* _Task_: Hunt for the word "TRUE" across the entries below, copying each line that holds it.

□ □ □ □

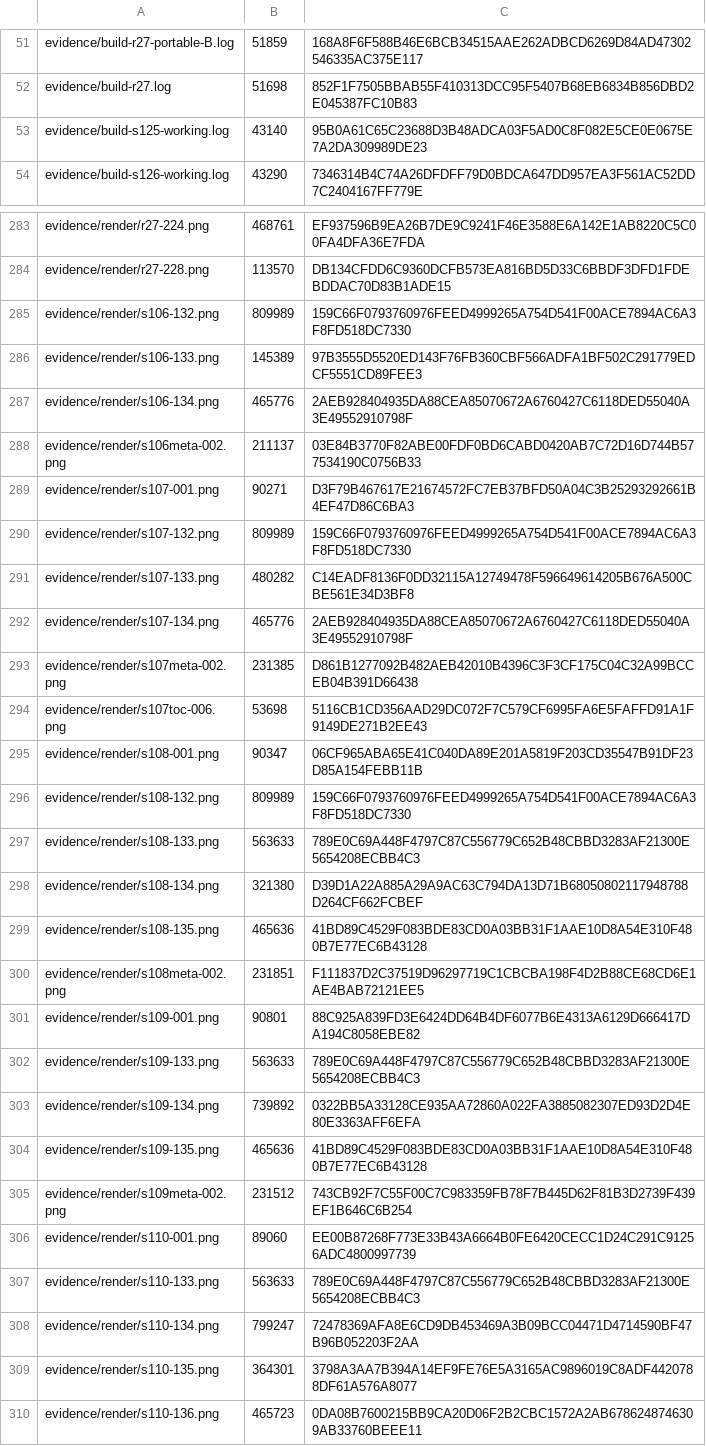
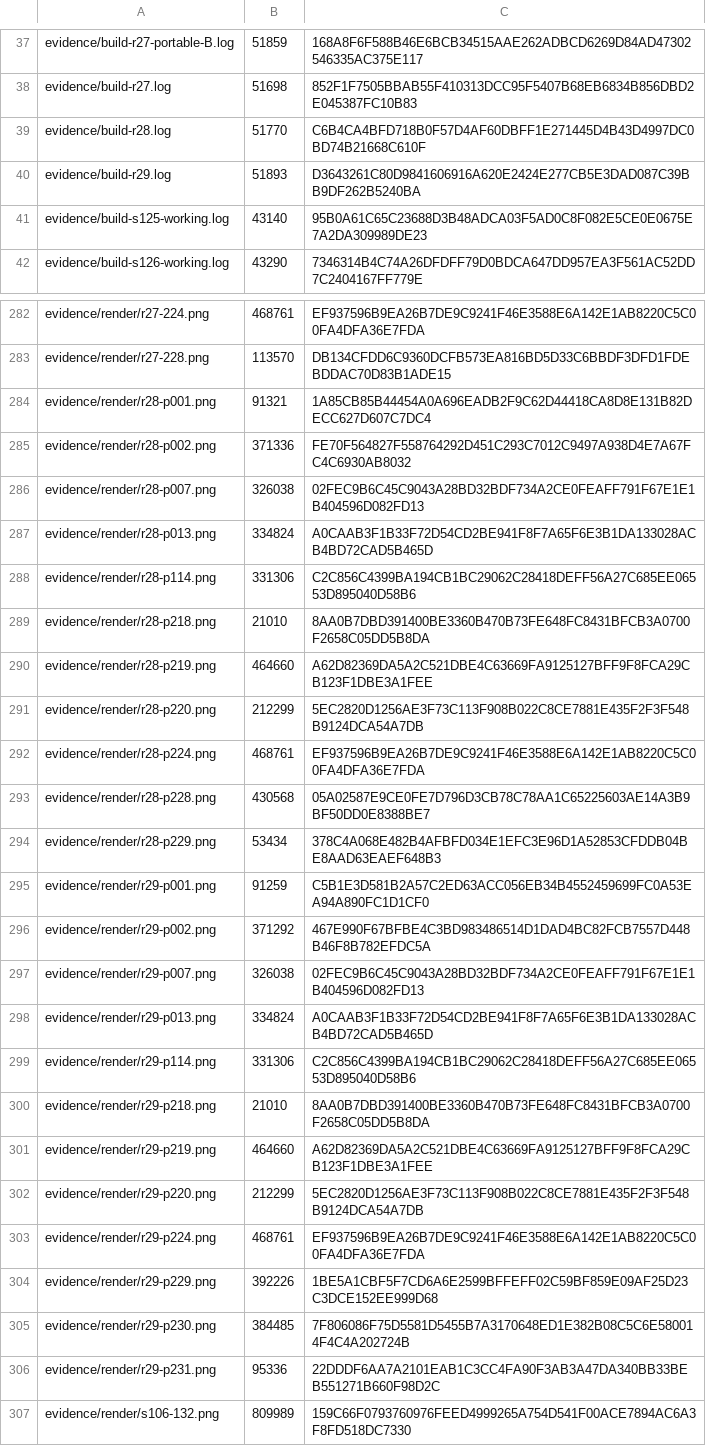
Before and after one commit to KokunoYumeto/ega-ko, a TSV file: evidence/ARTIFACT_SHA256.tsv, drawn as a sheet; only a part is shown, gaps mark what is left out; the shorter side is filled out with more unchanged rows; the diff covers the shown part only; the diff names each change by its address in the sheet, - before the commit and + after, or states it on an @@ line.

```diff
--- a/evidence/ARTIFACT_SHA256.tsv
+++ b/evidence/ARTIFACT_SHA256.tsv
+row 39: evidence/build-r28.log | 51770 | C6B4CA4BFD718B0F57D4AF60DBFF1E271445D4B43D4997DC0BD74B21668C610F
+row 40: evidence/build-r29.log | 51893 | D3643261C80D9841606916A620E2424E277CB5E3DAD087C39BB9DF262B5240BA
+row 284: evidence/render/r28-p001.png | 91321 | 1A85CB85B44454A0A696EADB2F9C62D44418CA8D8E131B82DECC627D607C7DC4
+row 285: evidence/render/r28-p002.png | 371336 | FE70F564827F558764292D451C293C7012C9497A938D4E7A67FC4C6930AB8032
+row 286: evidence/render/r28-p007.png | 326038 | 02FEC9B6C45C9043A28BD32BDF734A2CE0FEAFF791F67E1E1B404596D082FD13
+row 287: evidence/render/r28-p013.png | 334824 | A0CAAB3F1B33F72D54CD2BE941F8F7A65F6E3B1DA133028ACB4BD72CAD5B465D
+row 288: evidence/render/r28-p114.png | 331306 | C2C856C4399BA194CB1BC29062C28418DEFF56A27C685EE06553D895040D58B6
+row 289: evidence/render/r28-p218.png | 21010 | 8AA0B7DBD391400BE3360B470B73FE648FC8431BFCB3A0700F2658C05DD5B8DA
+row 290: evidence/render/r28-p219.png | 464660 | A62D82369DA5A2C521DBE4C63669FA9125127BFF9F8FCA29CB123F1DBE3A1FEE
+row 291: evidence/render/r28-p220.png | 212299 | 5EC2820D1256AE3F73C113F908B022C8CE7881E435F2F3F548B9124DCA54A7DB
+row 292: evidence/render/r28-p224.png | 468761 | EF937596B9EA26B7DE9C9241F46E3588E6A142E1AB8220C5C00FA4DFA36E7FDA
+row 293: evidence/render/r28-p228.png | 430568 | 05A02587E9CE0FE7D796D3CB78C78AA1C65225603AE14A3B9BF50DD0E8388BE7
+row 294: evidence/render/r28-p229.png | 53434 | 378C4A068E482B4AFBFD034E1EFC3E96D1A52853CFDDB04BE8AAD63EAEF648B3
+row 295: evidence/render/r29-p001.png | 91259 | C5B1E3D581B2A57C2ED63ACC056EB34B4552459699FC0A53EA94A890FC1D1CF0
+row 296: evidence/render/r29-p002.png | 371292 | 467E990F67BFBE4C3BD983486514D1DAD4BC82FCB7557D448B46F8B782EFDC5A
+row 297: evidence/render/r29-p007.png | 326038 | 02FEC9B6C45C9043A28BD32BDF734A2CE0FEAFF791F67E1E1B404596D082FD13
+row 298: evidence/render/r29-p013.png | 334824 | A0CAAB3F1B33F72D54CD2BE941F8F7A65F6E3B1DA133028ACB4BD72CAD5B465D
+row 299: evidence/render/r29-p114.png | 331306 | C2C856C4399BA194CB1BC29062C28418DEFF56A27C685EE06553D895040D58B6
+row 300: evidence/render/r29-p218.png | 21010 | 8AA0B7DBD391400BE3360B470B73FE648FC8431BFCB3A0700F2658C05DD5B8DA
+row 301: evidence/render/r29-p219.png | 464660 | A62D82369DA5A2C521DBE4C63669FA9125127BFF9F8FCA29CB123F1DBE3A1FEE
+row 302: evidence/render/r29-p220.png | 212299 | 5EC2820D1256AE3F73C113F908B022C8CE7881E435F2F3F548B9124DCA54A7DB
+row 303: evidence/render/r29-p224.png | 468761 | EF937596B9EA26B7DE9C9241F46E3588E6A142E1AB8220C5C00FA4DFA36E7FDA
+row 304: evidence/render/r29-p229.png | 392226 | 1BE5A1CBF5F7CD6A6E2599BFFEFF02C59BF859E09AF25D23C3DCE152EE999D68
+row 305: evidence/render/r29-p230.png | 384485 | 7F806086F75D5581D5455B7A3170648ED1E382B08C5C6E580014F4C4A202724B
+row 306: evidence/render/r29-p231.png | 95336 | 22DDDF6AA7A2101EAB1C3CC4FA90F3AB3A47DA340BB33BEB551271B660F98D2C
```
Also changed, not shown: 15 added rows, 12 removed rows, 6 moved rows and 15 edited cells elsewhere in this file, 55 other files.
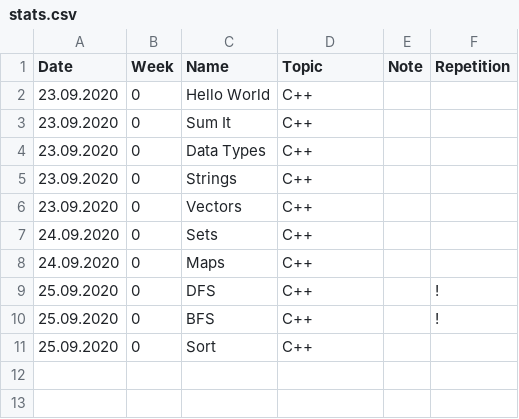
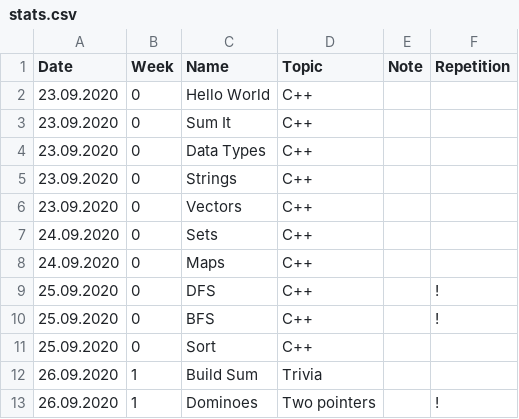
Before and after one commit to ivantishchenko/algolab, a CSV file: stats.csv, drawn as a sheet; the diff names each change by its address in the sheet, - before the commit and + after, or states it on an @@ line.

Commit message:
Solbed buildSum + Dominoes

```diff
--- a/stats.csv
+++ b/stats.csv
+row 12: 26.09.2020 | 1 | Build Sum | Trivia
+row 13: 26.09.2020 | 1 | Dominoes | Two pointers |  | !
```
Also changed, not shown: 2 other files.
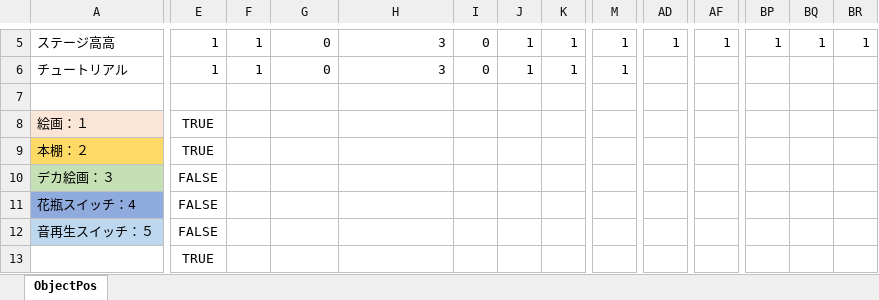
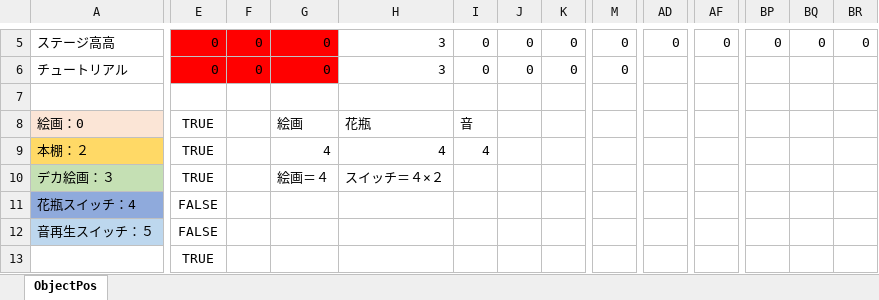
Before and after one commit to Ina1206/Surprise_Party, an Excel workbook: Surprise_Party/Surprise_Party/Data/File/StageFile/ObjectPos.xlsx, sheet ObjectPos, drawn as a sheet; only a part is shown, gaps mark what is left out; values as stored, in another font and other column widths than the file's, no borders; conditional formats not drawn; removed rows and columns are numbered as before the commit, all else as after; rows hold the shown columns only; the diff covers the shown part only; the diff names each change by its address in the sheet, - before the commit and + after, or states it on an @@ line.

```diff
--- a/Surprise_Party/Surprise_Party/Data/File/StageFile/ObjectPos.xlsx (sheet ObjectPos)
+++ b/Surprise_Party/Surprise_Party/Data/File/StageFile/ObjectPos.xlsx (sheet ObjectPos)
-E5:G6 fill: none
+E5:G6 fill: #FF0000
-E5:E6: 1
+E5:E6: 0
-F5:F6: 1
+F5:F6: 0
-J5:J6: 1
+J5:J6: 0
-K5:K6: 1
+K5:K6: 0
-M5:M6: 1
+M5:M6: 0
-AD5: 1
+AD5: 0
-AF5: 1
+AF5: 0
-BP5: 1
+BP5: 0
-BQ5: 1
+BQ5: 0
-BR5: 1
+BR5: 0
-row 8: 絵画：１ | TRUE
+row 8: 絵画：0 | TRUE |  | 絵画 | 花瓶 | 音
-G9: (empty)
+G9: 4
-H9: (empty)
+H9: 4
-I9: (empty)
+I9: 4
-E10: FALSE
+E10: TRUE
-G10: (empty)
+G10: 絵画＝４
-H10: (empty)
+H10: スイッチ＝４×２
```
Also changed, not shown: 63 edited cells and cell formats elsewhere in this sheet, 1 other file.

□ □ □ □

* _Solution_:
-row 8: 絵画：１ | TRUE
+row 8: 絵画：0 | TRUE |  | 絵画 | 花瓶 | 音
+E10: TRUE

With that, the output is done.